Okapi’s “coronavirus risk” indicator pinpoints to landlords specific tenants whose business operations may be particularly vulnerable to the virus known as COVID-19. “This is essentially a new risk factor that we’ve added to Okapi’s artificial intelligence platform, which is designed to highlight potential financial risk as it pertains to building operations and tenant satisfaction,” Velger said.

There are a number of relevant factors in identifying how a tenant’s business and thereby, their lease obligations, may be affected by the spread of COVID-19, many of which relate to location. Firms with satellite offices in areas that have been acutely affected by the outbreak are more likely to be at risk. Similarly, if a sizable portion of the company’s sales are in an affected area — or they have a manufacturing center in one such area — those factors can present challenges to revenues or production, which can have ripple effects across the entire company. There are also risks associated with companies whose investors or shareholders are highly connected to the affected markets. Finally, the specifics of the product or services are very relevant: Firms with ties to the travel industry will be much more vulnerable than those in most other industries, according to Velger. 

Small landlords with a handful of tenants might already know the details of their tenants’ business operations. But for large property owners with dozens of buildings and many hundreds of tenants, it can be to identify risk, in which a tool to scan pertinent information can help pinpoint where to apply resources.

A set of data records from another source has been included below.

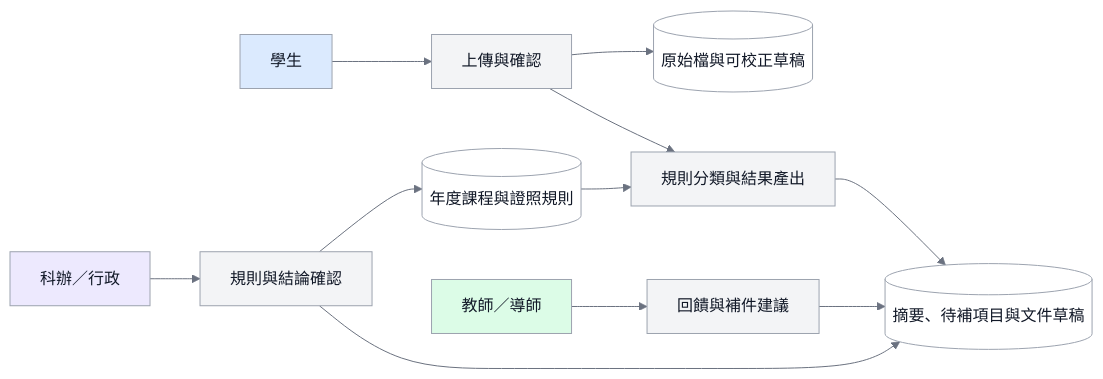
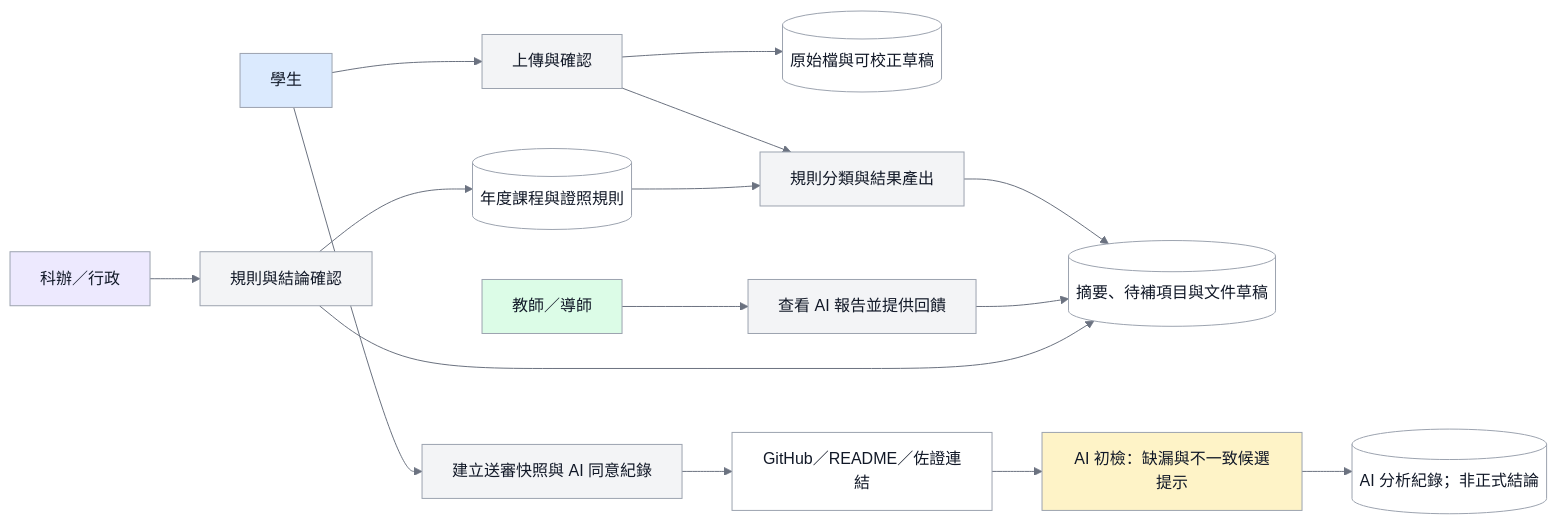
One commit to vujhdcusa/1028 changed the eighth of 9 diagrams in docs/04_圖表與介面/diagrams.md. Above: the diagram before and after it, drawn with Mermaid. The commit also changed other lines of this file and 93 other files, not shown here.

````diff
--- a/docs/04_圖表與介面/diagrams.md
+++ b/docs/04_圖表與介面/diagrams.md
@@ -172,20 +205,25 @@
 ```mermaid
 %%{init: {'theme':'base','themeVariables': {'fontFamily':'Microsoft JhengHei, Noto Sans TC, Arial, sans-serif','primaryColor':'#F3F4F6','primaryTextColor':'#111827','primaryBorderColor':'#9CA3AF','lineColor':'#6B7280','edgeLabelBackground':'#FFFFFF'}}}%%
 flowchart LR
     classDef user fill:#DBEAFE,stroke:#9CA3AF,color:#111827,stroke-width:1px;
     classDef teacher fill:#DCFCE7,stroke:#9CA3AF,color:#111827,stroke-width:1px;
     classDef staff fill:#EDE9FE,stroke:#9CA3AF,color:#111827,stroke-width:1px;
     classDef process fill:#F3F4F6,stroke:#9CA3AF,color:#111827,stroke-width:1px;
     classDef store fill:#FFFFFF,stroke:#9CA3AF,color:#111827,stroke-width:1px;
+    classDef ai fill:#FEF3C7,stroke:#9CA3AF,color:#111827,stroke-width:1px;
 
     Student[學生]:::user --> Upload[上傳與確認]:::process
     Upload --> Files[(原始檔與可校正草稿)]:::store
     Upload --> Classify[規則分類與結果產出]:::process
     Rules[(年度課程與證照規則)]:::store --> Classify
     Classify --> Result[(摘要、待補項目與文件草稿)]:::store
-    Teacher[教師／導師]:::teacher --> Feedback[回饋與補件建議]:::process
+    Student[學生]:::user --> Snapshot[建立送審快照與 AI 同意紀錄]:::process
+    Snapshot --> GitHub[GitHub／README／佐證連結]:::store
+    GitHub --> AI[AI 初檢：缺漏與不一致候選提示]:::ai
+    AI --> AIReport[(AI 分析紀錄；非正式結論)]:::store
+    Teacher[教師／導師]:::teacher --> Feedback[查看 AI 報告並提供回饋]:::process
     Feedback --> Result
     Staff[科辦／行政]:::staff --> Confirm[規則與結論確認]:::process
     Confirm --> Rules
     Confirm --> Result
 ```
````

“Thus far, we’ve identified a number of tenants with coronavirus risk due to a range of factors. In one case, a tenant’s parent company had significant revenues and a sizable workforce in affected areas; in another, a large shareholder of the tenant had a major pending transaction that was now in potential jeopardy because of the other deal party’s location,” Velger said.

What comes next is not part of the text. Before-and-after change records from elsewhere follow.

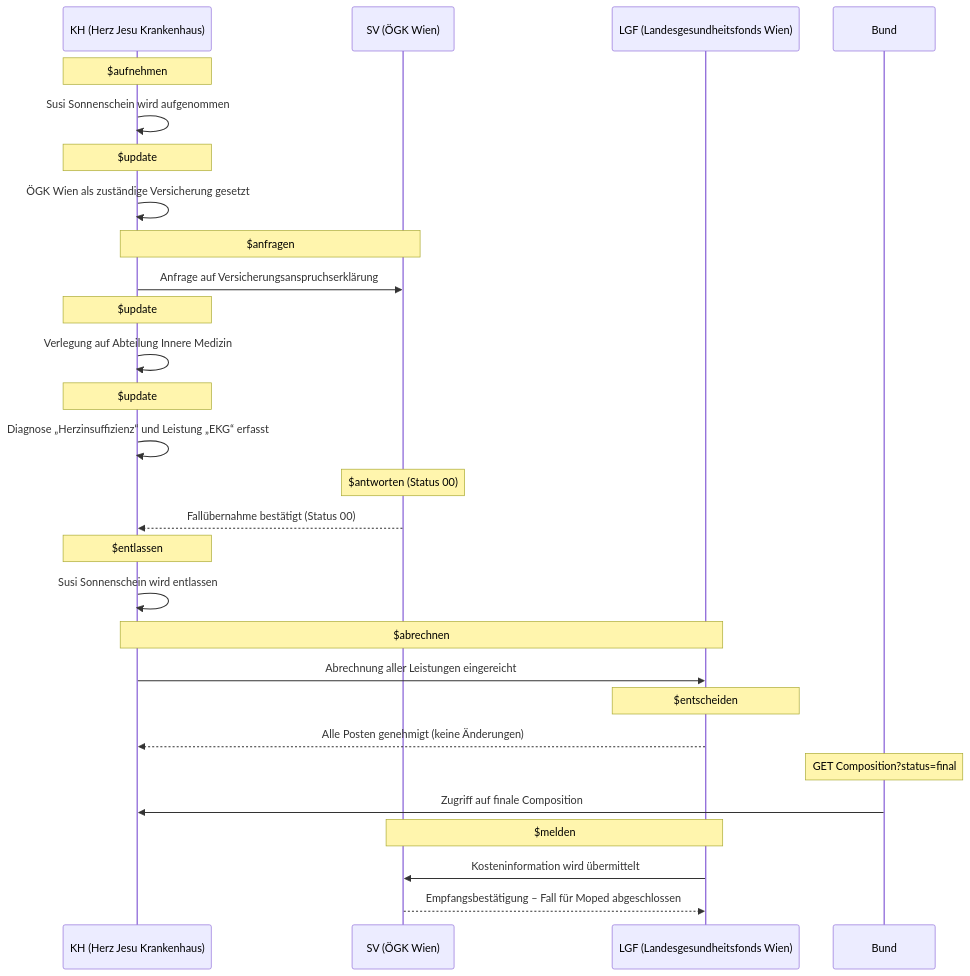
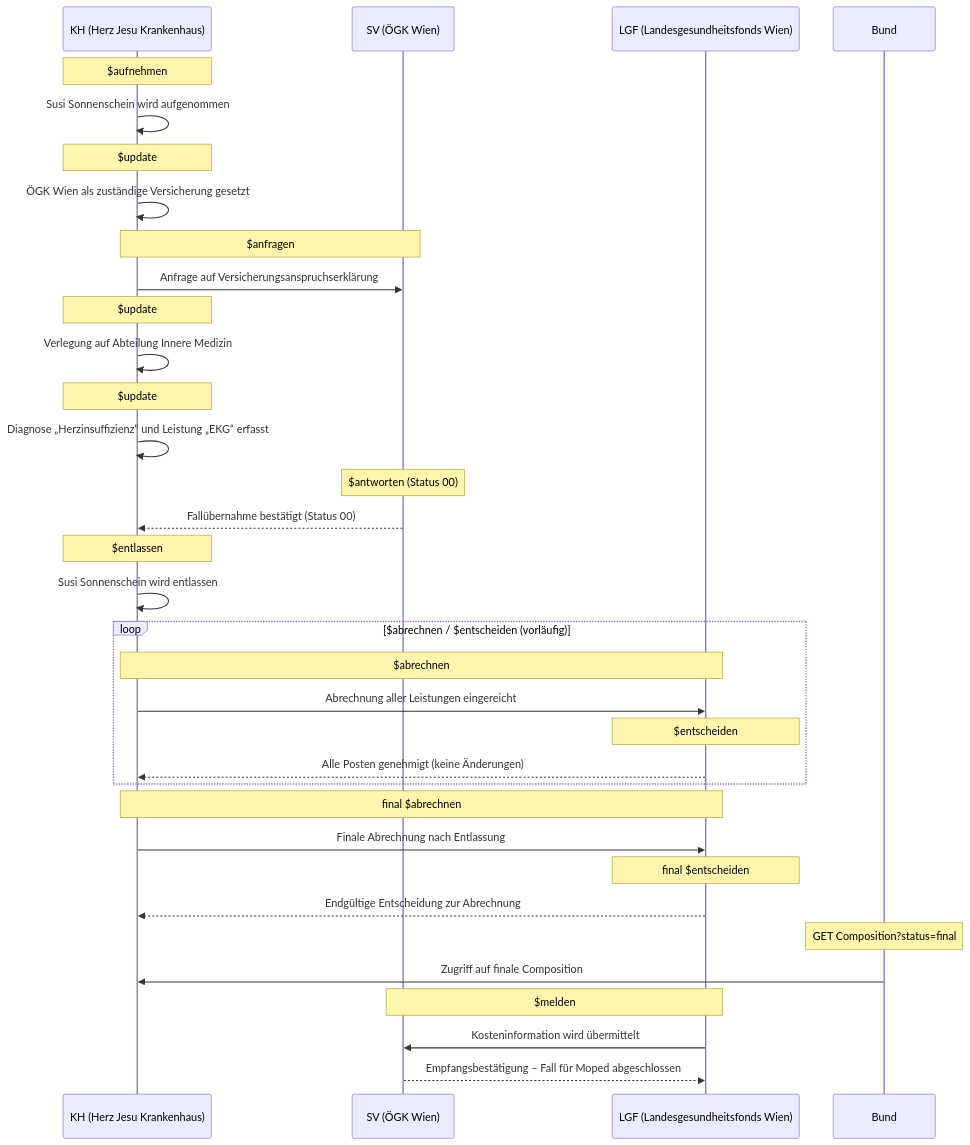
Before and after one commit to HL7Austria/ELGA-MOPED-R5: the fourth of 7 diagrams in input/pagecontent/workflowmanagement.md, drawn with Mermaid. The commit also changed other lines of this file and 3 other files, not shown here.

```diff
--- a/input/pagecontent/workflowmanagement.md
+++ b/input/pagecontent/workflowmanagement.md
@@ -146,43 +146,51 @@
     <pre class="mermaid">
     sequenceDiagram
     participant KH as KH (Herz Jesu Krankenhaus)
     participant SV as SV (ÖGK Wien)
     participant LGF as LGF (Landesgesundheitsfonds Wien)
     participant Bund as Bund
 
     Note over KH: $aufnehmen
     KH->>KH: Susi Sonnenschein wird aufgenommen
 
     Note over KH: $update
     KH->>KH: ÖGK Wien als zuständige Versicherung gesetzt
 
     Note over KH,SV: $anfragen
     KH->>SV: Anfrage auf Versicherungsanspruchserklärung
 
     Note over KH: $update
     KH->>KH: Verlegung auf Abteilung Innere Medizin
 
     Note over KH: $update
     KH->>KH: Diagnose „Herzinsuffizienz“ und Leistung „EKG“ erfasst
 
     Note over SV: $antworten (Status 00)
     SV-->>KH: Fallübernahme bestätigt (Status 00)
 
     Note over KH: $entlassen
     KH->>KH: Susi Sonnenschein wird entlassen
 
-    Note over KH,LGF: $abrechnen
-    KH->>LGF: Abrechnung aller Leistungen eingereicht
+    loop $abrechnen / $entscheiden (vorläufig)
+        Note over KH,LGF: $abrechnen
+        KH->>LGF: Abrechnung aller Leistungen eingereicht
 
-    Note over LGF: $entscheiden
-    LGF-->>KH: Alle Posten genehmigt (keine Änderungen)
+        Note over LGF: $entscheiden
+        LGF-->>KH: Alle Posten genehmigt (keine Änderungen)
+    end
+
+    %% Finale Abrechnung und Entscheidung
+    Note over KH,LGF: final $abrechnen
+    KH->>LGF: Finale Abrechnung nach Entlassung
+
+    Note over LGF: final $entscheiden
+    LGF-->>KH: Endgültige Entscheidung zur Abrechnung
 
     Note over Bund: GET Composition?status=final
     Bund->>KH: Zugriff auf finale Composition
 
     Note over LGF,SV: $melden
     LGF->>SV: Kosteninformation wird übermittelt
 
     SV-->>LGF: Empfangsbestätigung – Fall für Moped abgeschlossen
-
 </pre>
```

Depending on the individual lease agreement, tenants who are adversely affected by forces of nature, such as pandemics, may be able to terminate their lease. “In light of this, when our platform identifies instances of significant coronavirus risk, landlords are notified to check their lease agreements,” Velger said.